(Data records)
*****
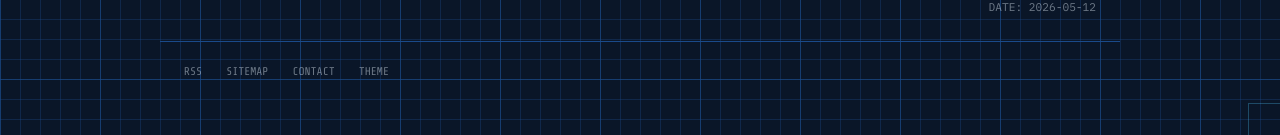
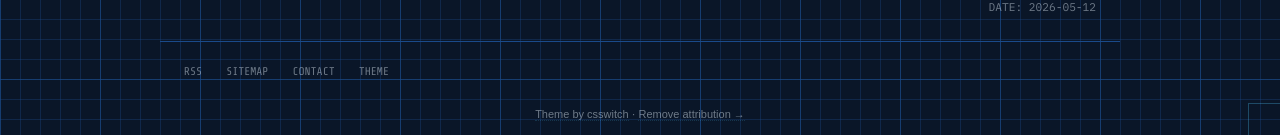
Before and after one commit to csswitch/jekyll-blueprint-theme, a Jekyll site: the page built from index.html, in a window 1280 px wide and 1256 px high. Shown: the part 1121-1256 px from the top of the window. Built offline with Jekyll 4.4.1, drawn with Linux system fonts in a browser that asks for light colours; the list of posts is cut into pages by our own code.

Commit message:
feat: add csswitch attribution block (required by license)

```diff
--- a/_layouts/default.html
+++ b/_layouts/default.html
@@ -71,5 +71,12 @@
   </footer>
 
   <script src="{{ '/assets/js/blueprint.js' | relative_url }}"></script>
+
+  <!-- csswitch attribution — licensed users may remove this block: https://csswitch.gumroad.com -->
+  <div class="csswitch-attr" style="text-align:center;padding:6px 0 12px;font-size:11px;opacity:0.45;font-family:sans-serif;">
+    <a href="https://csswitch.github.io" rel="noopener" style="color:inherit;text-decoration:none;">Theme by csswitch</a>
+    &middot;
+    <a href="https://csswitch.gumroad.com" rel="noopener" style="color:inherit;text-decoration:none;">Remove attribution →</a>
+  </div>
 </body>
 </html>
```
*****
# Brief
The entries above are to be repeated in full, except for their pictures.

# Solved problem
Before and after one commit to csswitch/jekyll-blueprint-theme, a Jekyll site: the page built from index.html, in a window 1280 px wide and 1256 px high. Shown: the part 1121-1256 px from the top of the window. Built offline with Jekyll 4.4.1, drawn with Linux system fonts in a browser that asks for light colours; the list of posts is cut into pages by our own code.

Commit message:
feat: add csswitch attribution block (required by license)

```diff
--- a/_layouts/default.html
+++ b/_layouts/default.html
@@ -71,5 +71,12 @@
   </footer>
 
   <script src="{{ '/assets/js/blueprint.js' | relative_url }}"></script>
+
+  <!-- csswitch attribution — licensed users may remove this block: https://csswitch.gumroad.com -->
+  <div class="csswitch-attr" style="text-align:center;padding:6px 0 12px;font-size:11px;opacity:0.45;font-family:sans-serif;">
+    <a href="https://csswitch.github.io" rel="noopener" style="color:inherit;text-decoration:none;">Theme by csswitch</a>
+    &middot;
+    <a href="https://csswitch.gumroad.com" rel="noopener" style="color:inherit;text-decoration:none;">Remove attribution →</a>
+  </div>
 </body>
 </html>
```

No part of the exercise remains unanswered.